AIM OF THE TASK –
Copy out lines with the word "context" from the material that follows.

PROVIDED RECORDS –
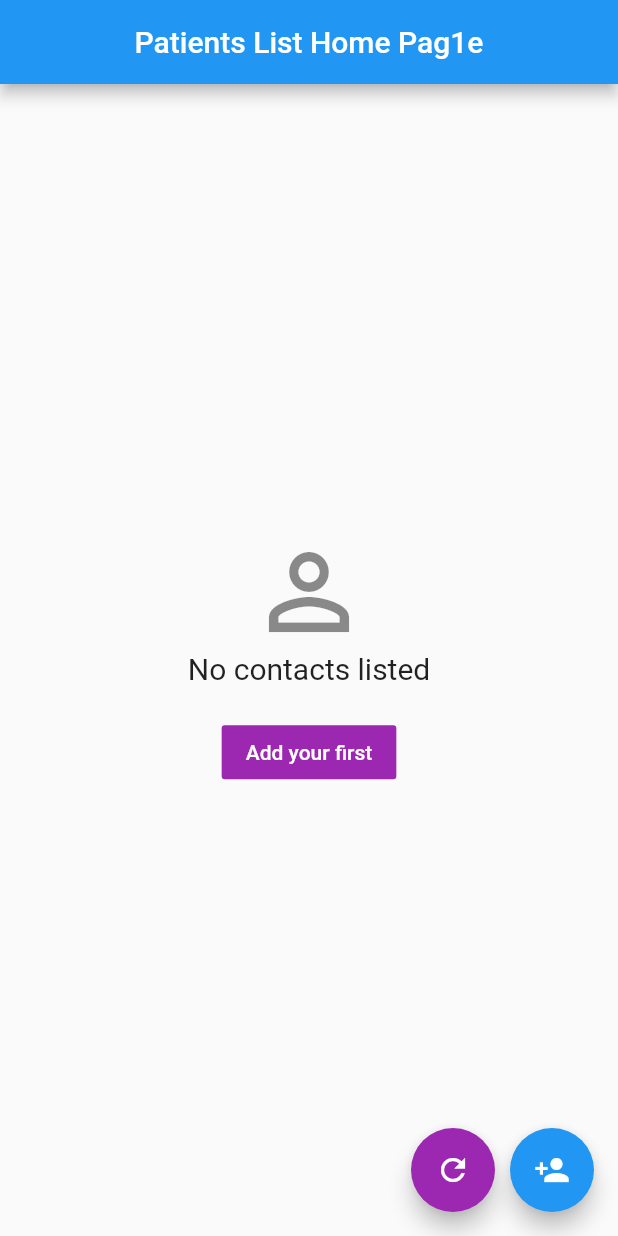
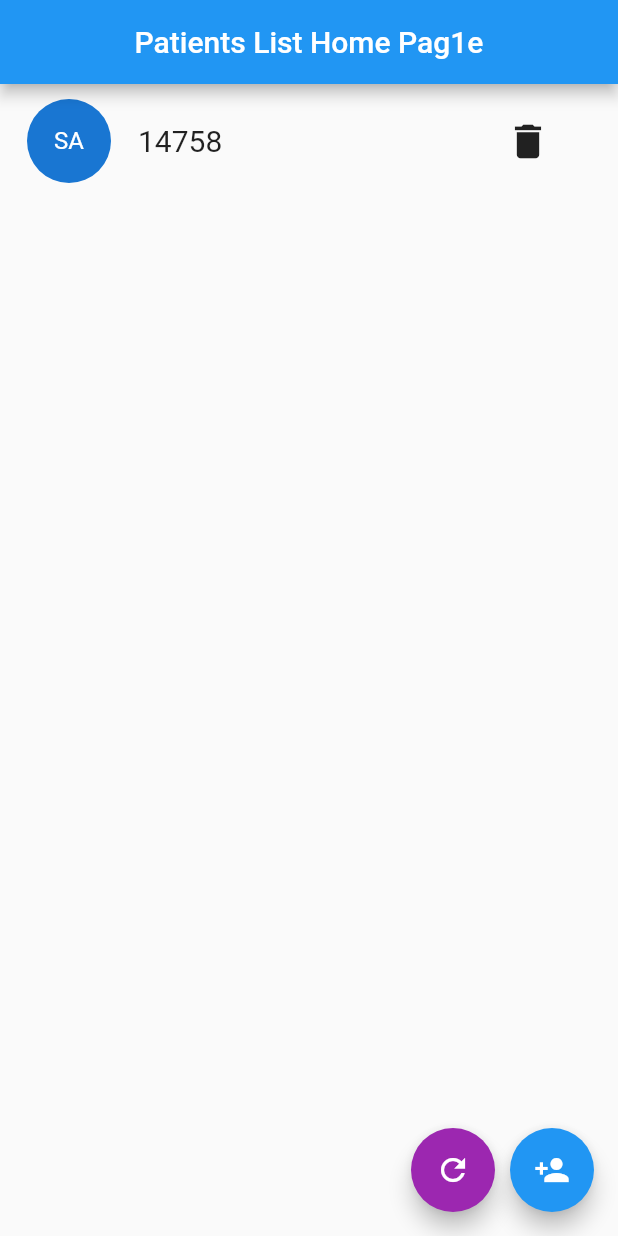
Before and after one commit to hafsa-bouhandira/crud_flutter, a Flutter app: the screen it shows after launch, after a tap on "Add your first", on a phone screen of 412 x 824 dp. Run offline on Flutter 3.47's test engine with Material 2 defaults, Android fonts, the light colour scheme and no system bars; network calls fail.

Commit message:
get and delete working

```diff
--- a/lib/patients_listing.dart
+++ b/lib/patients_listing.dart
@@ -0,0 +1,52 @@
+import 'package:flutter/material.dart';
+import 'package:frontapp/api.dart';
+import 'package:frontapp/no_patients.dart';
+import 'package:frontapp/patient.dart';
+
+import 'patient.dart';
+import 'no_patients.dart';
+
+class PatientsListing extends StatelessWidget {
+  final List? contacts;
+  final VoidCallback? onAdd;
+  final Function(String id)? onDelete;
+
+  PatientsListing({this.contacts, this.onAdd, this.onDelete});
+
+  @override
+  Widget build(BuildContext context) {
+    return contacts!.isEmpty
+        ? NoPatients(
+            onAdd: onAdd,
+          )
+        : ListView(children: [
+            ...contacts!
+                .map<Widget>(
+                  (patient) => Padding(
+                    padding: const EdgeInsets.symmetric(vertical: 10),
+                    child: ListTile(
+                      leading: CircleAvatar(
+                        radius: 30,
+                        child: Text("SA"),
+                      ),
+                      title: Text(
+                        patient['name'],
+                        style: TextStyle(fontSize: 20),
+                      ),
+                      trailing: FlatButton(
+                        onPressed: () {
+                          onDelete!(patient['_id']);
+                        },
+                        child: Icon(
+                          Icons.delete,
+                          size: 30,
+                        ),
+                      ),
+                    ),
+                  ),
+                )
+                .toList(),
+            SizedBox(height: 70),
+          ]);
+  }
+}
--- a/lib/patients_screen.dart
+++ b/lib/patients_screen.dart
@@ -1,9 +1,18 @@
 import 'package:flutter/material.dart';
+import 'package:frontapp/patient.dart';
 
 import 'api.dart';
 import 'no_patients.dart';
+import 'patients_listing.dart';
+import 'patient.dart';
+import 'package:http/http.dart' as http;
+// this is the patients screen , it is displayed when patients list is not empty
+import 'dart:async';
+import 'dart:convert';
 
-// this is the patients screen , it is displayed when patients list is not empty
+// import 'package:flutter/material.dart';
+import 'package:frontapp/patient.dart';
+import 'package:http/http.dart' as http;
 
 class PatientsScreen extends StatefulWidget {
   PatientsScreen({Key? key, required this.title}) : super(key: key);
@@ -17,9 +26,8 @@ class PatientsScreen extends StatefulWidget {
 }
 
 class _PatientsScreenState extends State<PatientsScreen> {
-  List contacts = [
-    // {'name': 'fisoooo'}
-  ];
+  String value = "14758";
+  List contacts = [];
   bool loading = true;
   @override
   void initState() {
@@ -32,10 +40,19 @@ class _PatientsScreenState extends State<PatientsScreen> {
     });
   }
 
-  void _addContact() {
+  void _addContact() async {
+    final createdContact =
+        // await widget.api.createAlbum(todoTitle, todoTitle, todoTitle);
+
+        setState(() {
+      contacts.add({'name': value});
+    });
+  }
+
+  void _deleteContact(String id) async {
+    await widget.api.deleteAlbum(id);
     setState(() {
-      contacts.add({'name': 'sam smith'});
-      contacts.add({'name': 'sam smith'});
+      contacts.removeWhere((contact) => contact['_id'] == id);
     });
   }
 
@@ -46,36 +63,11 @@ class _PatientsScreenState extends State<PatientsScreen> {
         title: Text(widget.title),
         centerTitle: true,
       ),
-      body: contacts.isEmpty
-          ? NoPatients()
-          : ListView(
-              children: contacts
-                  .map<Widget>(
-                    (contact) => Padding(
-                      padding: const EdgeInsets.symmetric(vertical: 10),
-                      child: ListTile(
-                        leading: CircleAvatar(
-                          radius: 30,
-                          child: Text("SA"),
-                        ),
-                        title: Text(
-                          contact['name'],
-                          style: TextStyle(fontSize: 20),
-                        ),
-                        trailing: FlatButton(
-                          onPressed: () {
-                            // onDelete(contact.id);
-                          },
-                          child: Icon(
-                            Icons.delete,
-                            size: 30,
-                          ),
-                        ),
-                      ),
-                    ),
-                  )
-                  .toList(),
-            ),
+      body: PatientsListing(
+        contacts: contacts,
+        onAdd: _addContact,
+        onDelete: _deleteContact,
+      ),
       floatingActionButton: Row(
         mainAxisAlignment: MainAxisAlignment.end,
         children: [
@@ -96,3 +88,62 @@ class _PatientsScreenState extends State<PatientsScreen> {
     );
   }
 }
+
+//   @override
+//   Widget build(BuildContext context) {
+//     return Scaffold(
+//       appBar: AppBar(
+//         title: Text(widget.title),
+//         centerTitle: true,
+//       ),
+//       body: PatientsListing(
+//         contacts: contacts,
+//         onAdd: _addContact,
+//         onDelete: _deleteContact,
+//       ),
+//       floatingActionButton: Row(
+//         mainAxisAlignment: MainAxisAlignment.end,
+//         children: [
+//           FloatingActionButton(
+//             onPressed: initState,
+//             tooltip: 'Refresh list',
+//             backgroundColor: Colors.purple,
+//             child: Icon(Icons.refresh),
+//           ),
+//           SizedBox(width: 10),
+//          FloatingActionButton(
+//         onPressed: () {
+//           showDialog(
+//               context: context,
+//               builder: (BuildContext context) {
+//                 return AlertDialog(
+//                   shape: RoundedRectangleBorder(
+//                       borderRadius: BorderRadius.circular(8)),
+//                   title: Text("Add Patient"),
+//                   content: TextField(
+//                     onChanged: (String ch) {
+//                       value = ch;
+//                     },
+//                   ),
+//                   actions: <Widget>[
+//                     FlatButton(
+//                         onPressed: () {
+//                           _addContact;
+
+//                           Navigator.of(context).pop();
+//                         },
+//                         child: Text("Add"))
+//                   ],
+//                 );
+//               });
+//         },
+//         child: Icon(
+//           Icons.add,
+//           color: Colors.white,
+//         ),
+//       ),
+//         ],
+//       ),
+//     );
+//   }
+// }
```
Also changed, not shown: lib/api.dart (+27 -35 lines), lib/no_patients.dart (+3 -4 lines), lib/patient.dart (added, +25 -0 lines).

TASK SOLUTION –
+  Widget build(BuildContext context) {
+//   Widget build(BuildContext context) {
+//               context: context,
+//               builder: (BuildContext context) {
+//                           Navigator.of(context).pop();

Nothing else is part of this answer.